- Opening Delimiter -

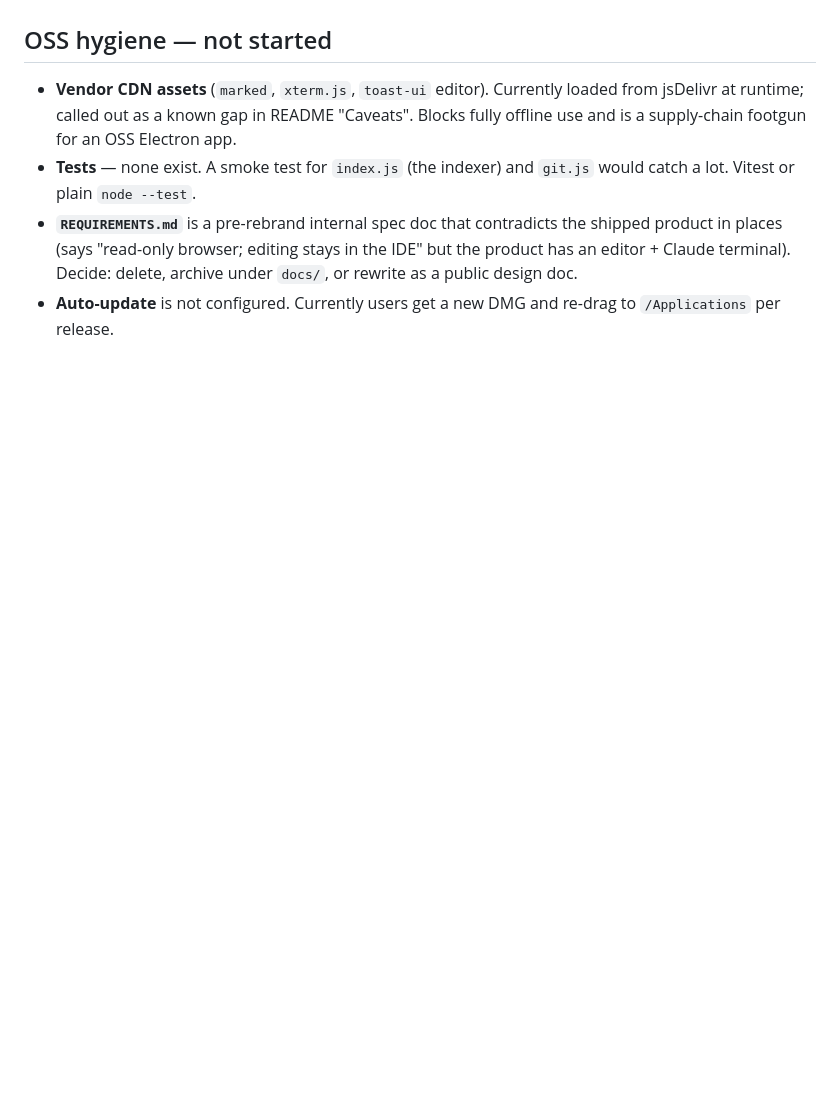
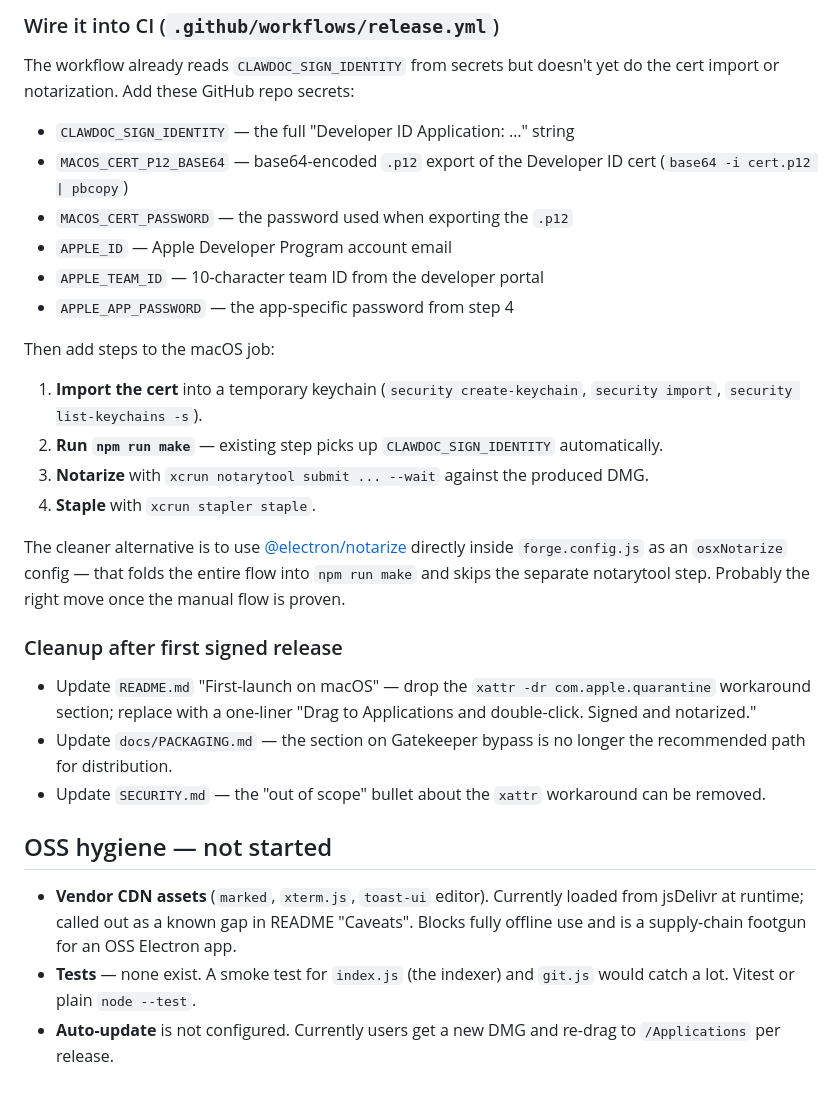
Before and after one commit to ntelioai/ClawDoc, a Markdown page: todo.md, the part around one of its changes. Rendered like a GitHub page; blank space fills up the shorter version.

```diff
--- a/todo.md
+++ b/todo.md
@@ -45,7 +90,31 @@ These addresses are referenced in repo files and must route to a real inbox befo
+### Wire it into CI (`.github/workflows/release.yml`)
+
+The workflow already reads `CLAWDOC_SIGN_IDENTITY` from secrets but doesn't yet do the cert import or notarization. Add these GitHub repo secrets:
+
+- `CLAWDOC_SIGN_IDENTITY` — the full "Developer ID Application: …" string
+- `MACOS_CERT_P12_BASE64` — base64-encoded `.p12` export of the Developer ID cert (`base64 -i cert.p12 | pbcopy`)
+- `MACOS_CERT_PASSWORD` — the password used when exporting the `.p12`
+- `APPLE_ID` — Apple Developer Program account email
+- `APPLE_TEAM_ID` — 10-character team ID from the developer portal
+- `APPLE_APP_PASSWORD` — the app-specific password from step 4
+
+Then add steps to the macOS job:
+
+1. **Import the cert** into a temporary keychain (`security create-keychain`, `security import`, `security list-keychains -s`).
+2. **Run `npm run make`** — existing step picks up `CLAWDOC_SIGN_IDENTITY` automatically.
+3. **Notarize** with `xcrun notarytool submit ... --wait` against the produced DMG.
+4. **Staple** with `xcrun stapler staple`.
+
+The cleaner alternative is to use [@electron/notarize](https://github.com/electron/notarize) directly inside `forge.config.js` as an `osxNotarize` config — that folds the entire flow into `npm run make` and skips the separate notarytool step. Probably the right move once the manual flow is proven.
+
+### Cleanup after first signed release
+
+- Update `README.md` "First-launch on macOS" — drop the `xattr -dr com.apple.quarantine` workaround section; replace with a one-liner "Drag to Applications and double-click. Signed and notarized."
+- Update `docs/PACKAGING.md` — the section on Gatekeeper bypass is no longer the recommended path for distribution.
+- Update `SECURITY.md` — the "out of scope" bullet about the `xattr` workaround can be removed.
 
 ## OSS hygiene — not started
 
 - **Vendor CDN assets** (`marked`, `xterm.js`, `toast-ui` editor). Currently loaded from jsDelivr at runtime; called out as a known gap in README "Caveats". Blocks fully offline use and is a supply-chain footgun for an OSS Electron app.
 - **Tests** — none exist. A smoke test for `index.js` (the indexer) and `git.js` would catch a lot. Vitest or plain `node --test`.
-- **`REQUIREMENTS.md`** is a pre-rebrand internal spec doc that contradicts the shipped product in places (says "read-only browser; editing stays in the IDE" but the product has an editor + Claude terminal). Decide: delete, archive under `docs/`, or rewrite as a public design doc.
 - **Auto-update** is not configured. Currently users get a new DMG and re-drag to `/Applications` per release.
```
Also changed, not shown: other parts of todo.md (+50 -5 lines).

- Closing Delimiter -

**Problem requirements:** Among the lines above, return each one holding the string "release".

**Answer below:**
+### Wire it into CI (`.github/workflows/release.yml`)
+### Cleanup after first signed release
 - **Auto-update** is not configured. Currently users get a new DMG and re-drag to `/Applications` per release.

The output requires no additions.